-- Stored data follows --

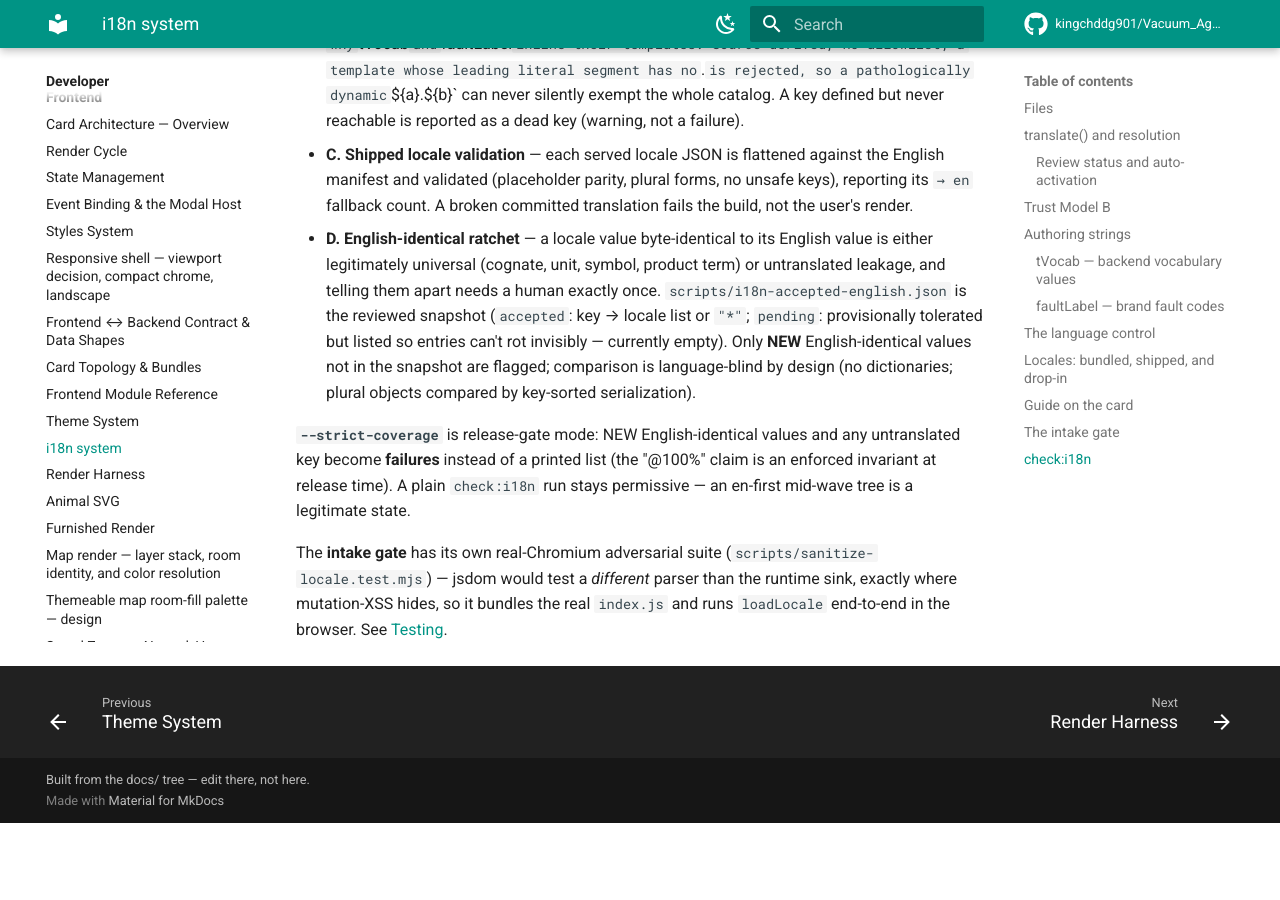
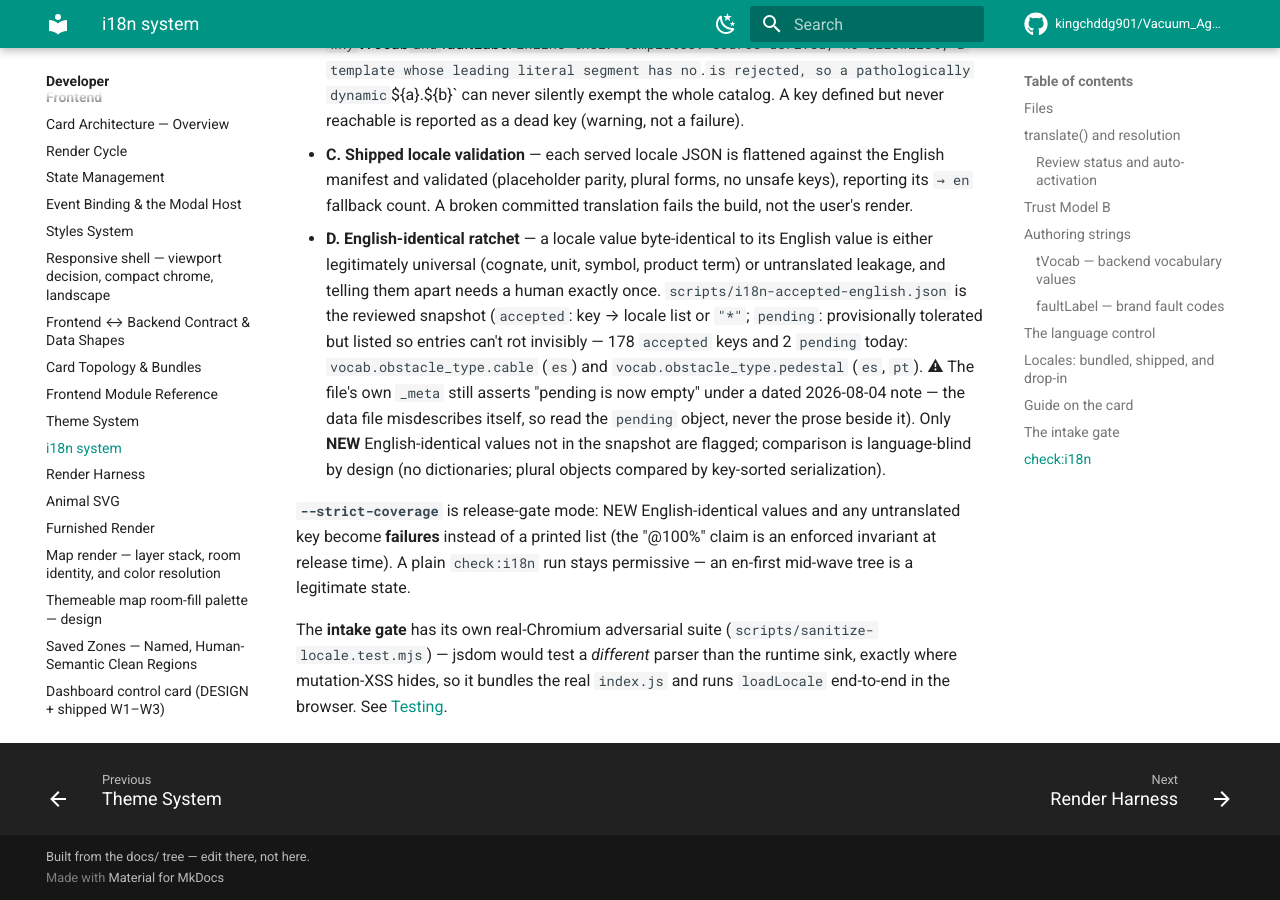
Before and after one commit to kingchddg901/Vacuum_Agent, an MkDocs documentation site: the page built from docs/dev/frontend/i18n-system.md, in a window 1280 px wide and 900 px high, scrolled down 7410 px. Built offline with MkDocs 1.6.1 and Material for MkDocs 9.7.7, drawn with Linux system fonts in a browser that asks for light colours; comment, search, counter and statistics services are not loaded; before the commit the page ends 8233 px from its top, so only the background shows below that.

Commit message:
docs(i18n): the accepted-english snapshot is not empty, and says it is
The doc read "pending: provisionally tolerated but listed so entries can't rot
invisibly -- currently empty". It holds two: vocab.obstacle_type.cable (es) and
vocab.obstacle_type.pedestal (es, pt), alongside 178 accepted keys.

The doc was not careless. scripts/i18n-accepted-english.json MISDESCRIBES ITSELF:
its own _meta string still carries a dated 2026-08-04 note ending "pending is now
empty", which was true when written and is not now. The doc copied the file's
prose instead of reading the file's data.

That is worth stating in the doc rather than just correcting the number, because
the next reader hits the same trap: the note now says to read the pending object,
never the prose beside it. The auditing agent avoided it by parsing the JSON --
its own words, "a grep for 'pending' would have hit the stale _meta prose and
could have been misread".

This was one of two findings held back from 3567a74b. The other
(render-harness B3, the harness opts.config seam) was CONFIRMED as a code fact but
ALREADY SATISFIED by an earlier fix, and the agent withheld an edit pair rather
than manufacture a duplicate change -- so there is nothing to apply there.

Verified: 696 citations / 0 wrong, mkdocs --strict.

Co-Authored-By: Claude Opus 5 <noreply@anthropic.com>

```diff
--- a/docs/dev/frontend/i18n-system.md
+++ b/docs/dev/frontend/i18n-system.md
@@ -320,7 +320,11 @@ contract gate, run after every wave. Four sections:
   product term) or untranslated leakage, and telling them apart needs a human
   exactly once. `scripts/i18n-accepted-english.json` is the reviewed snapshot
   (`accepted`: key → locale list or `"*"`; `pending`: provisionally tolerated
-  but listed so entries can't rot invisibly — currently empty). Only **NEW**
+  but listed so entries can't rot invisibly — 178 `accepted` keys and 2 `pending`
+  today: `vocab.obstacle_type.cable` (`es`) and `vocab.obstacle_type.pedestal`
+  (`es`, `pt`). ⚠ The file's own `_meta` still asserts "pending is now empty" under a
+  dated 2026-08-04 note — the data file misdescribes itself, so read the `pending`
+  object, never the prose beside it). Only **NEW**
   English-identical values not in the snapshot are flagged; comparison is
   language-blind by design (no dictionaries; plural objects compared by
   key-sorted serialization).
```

-- Stored data concluded --

__What is needed__
Whenever the word "accepted" shows up in a line above, copy that line.

__Result for this exercise__
docs(i18n): the accepted-english snapshot is not empty, and says it is
vocab.obstacle_type.pedestal (es, pt), alongside 178 accepted keys.
The doc was not careless. scripts/i18n-accepted-english.json MISDESCRIBES ITSELF:
   exactly once. `scripts/i18n-accepted-english.json` is the reviewed snapshot
   (`accepted`: key → locale list or `"*"`; `pending`: provisionally tolerated
+  but listed so entries can't rot invisibly — 178 `accepted` keys and 2 `pending`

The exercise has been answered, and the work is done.